Illness, Wellness and Procrastination

gumby & stethoscopeYou may have had an experience like this: some nagging health issue not quite bad enough to take the time to tackle. Or with a solution that seems too painful, too bothersome… so you let the issue keep on nagging, usually getting worse.

For me, it was a minor foot issue – okay, an inelegant ingrown toenail. My good pedicurist, alternating with a private podiatrist (my healthcare provider does not provider for regular foot care,) kept the darned thing at bay for the past four or five years. It was a pain in the foot, but on the scale of one to ten it peaked to eight only rarely. Almost a year ago, my podiatrist reached the limit of his patience.

“Look,” he said (while I tried not to look,) “I’ve nursed this thing along for months, maybe years longer than need be. Go for the surgery.” He drew a few lines to show where a slice of toenail would be cut off. “Kaiser has some excellent podiatrists. It’s done with local anesthesia and only takes a few minutes. Three or four weeks of soaking etc, keeping it clean, you’ll be fine.”

Those were the words he spoke. What I heard was: Local anesthesia! Sticking needles in between my toes! Three or four weeks with one foot in a pan? A month without walking along the admittedly dirty park trails? It took me another six months to screw up my courage. Months of anticipated agonies one could hardly wrap the mind around, months of despair over a lengthy recuperation…

Toe 8.7.15Finally I took a deep breath and scheduled the surgery. Instead of (or before; I still wasn’t looking) the shot in the toe there was a freezing action the doctor said would “feel like ice pouring over the area” which was, in fact, breathtakingly painful for about 15 seconds.
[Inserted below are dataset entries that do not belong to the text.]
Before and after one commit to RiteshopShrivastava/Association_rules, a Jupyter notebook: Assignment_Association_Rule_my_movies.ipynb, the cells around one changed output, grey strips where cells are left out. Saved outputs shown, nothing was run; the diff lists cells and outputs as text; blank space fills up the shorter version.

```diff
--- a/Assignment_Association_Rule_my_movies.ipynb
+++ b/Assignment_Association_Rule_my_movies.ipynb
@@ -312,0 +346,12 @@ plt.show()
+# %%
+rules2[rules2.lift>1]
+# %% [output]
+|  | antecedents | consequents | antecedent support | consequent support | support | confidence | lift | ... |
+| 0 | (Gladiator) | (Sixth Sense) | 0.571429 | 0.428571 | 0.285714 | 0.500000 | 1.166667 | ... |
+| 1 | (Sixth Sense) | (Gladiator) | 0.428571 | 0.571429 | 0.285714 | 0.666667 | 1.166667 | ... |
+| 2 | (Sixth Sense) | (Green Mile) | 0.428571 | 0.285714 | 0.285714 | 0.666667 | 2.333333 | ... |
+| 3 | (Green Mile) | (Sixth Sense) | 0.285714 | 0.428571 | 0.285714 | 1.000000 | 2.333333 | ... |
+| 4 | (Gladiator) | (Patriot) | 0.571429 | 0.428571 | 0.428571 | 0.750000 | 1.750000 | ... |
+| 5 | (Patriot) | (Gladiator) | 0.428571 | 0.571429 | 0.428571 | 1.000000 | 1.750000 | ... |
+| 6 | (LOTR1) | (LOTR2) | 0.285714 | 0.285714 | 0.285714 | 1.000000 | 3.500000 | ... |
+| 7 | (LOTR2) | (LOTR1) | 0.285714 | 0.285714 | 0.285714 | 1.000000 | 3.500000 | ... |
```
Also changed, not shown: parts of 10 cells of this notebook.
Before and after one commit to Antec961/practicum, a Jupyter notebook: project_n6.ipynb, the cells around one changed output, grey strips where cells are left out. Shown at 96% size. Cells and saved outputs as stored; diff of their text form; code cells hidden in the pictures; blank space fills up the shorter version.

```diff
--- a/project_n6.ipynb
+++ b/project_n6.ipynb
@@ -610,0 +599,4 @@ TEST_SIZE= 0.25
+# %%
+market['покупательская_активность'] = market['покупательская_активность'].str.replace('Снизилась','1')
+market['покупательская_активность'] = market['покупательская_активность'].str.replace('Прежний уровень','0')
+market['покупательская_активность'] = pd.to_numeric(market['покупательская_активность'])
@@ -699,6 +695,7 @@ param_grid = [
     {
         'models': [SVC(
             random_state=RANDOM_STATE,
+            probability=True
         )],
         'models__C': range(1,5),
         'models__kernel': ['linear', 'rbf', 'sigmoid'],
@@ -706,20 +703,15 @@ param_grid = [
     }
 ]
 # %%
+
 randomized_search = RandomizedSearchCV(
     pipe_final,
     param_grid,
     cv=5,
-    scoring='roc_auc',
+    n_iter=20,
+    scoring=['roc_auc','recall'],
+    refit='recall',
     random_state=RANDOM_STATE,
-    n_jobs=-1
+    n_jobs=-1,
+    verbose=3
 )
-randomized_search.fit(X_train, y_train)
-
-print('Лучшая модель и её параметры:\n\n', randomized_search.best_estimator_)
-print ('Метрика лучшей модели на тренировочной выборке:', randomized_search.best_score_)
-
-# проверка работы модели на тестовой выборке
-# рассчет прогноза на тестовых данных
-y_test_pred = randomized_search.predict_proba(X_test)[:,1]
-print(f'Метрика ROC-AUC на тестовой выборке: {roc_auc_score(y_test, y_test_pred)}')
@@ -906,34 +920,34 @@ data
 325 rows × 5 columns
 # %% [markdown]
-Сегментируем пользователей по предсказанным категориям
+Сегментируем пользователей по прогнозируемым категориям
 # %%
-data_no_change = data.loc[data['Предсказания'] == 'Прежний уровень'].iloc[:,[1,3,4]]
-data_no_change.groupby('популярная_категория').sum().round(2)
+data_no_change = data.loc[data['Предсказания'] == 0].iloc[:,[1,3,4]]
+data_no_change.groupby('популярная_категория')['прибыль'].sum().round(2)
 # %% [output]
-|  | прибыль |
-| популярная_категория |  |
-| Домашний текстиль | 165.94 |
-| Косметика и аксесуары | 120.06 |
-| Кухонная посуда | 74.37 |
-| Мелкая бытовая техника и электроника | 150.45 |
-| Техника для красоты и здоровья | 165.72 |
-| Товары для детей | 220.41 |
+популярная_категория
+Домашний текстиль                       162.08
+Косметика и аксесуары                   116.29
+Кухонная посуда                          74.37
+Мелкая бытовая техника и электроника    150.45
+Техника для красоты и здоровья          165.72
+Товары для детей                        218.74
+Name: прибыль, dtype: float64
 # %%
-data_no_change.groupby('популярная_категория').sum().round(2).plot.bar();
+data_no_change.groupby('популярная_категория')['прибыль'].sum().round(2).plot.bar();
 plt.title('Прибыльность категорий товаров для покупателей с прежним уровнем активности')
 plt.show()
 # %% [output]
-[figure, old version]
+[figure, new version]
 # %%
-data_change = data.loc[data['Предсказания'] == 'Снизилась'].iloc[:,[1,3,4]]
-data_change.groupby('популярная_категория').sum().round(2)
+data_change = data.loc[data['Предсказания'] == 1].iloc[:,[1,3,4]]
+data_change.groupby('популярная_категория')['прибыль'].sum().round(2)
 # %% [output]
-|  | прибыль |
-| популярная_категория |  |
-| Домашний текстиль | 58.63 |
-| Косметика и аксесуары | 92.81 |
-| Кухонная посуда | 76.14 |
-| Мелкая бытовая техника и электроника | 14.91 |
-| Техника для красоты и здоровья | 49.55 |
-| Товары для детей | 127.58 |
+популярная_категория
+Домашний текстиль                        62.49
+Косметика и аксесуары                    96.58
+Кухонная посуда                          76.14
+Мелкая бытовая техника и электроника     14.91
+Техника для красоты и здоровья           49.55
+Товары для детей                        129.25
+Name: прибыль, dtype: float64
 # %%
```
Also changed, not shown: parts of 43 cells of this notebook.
And that was it. A few minutes later I was handed a sheet of instructions for “after a nail procedure,” fitted out with a Velcro’d boot, and sent off to drive home. It was all I could do to remain pitiful enough for a few hours’ sympathy. The next day, the fancy bandage came off. Recovery boiled down to Band-Aids and a little pother of three-times-a-day soaking for 5 minutes. Probably the most difficult part of this long-feared episode was being confined to home for two days, soaking, elevating (not critical, but perhaps helpful) and feeling pitiful. By the end of the second day I was going stir crazy. So I suited up in socks and Birkenstocks and went to a jazz service.

There I met an old friend who left San Francisco several years ago. “I guess you hadn’t heard about Bob’s surgery,” she said, when I asked how long they’d been in town. “They found a tumor on his kidney. He was at the VA, and they took out one kidney, his urethra, a lot of other stuff. They say he’s fine now. We got an apartment here so he could recuperate.” About that time her recovering husband walked up for a hug.

“Well,” I said, “I was going to complain about my toenail.”

 

 

Safeway carrot-stick plan a boon to reform

There was a little local pride in a key segment of the Senate Finance Committee’s health care bill reported today by Andrew S. Ross of the San Francisco Chronicle:

It’s not every day a local grocery has a congressional amendment named after it. Such an honor has been bestowed on Pleasanton’s Safeway Inc., whose stick-and-carrot health insurance program is the model for a “wellness provision” in a health care reform bill that passed the Senate Finance Committee last week by an unusually bipartisan 18-4 vote.

“Yes, it’s quite fair to call it the ‘Safeway amendment,’ ” said a spokesman for Sen. John Ensign, R-Nev., who co-sponsored the amendment with Sen. Tom Carper, D-Del. “He’s a big advocate of the Safeway program.”The provision, designed to “incentivize Americans to lead healthy lifestyles in order to lower their overall health care costs,” would allow companies with self-insurance programs to reward employees with bonuses and/or premium reductions of up to 50 percent if they follow health guidelines, like undergoing regular screenings, quitting smoking, losing weight, taking cholesterol-reducing medications and so on.

While some question the accuracy of reported cost savings, the measure has strong support among key politicians up to and including President Obama.

As a beneficiary of Kaiser‘s “wellness” program — a constant push toward healthy lifestyles and preventive medicine — I hope this piece of the legislation stays. As long as he’s not going to resign, Senator Ensign might as well be doing something useful over there.

via Safeway plan part of Senate health care debate.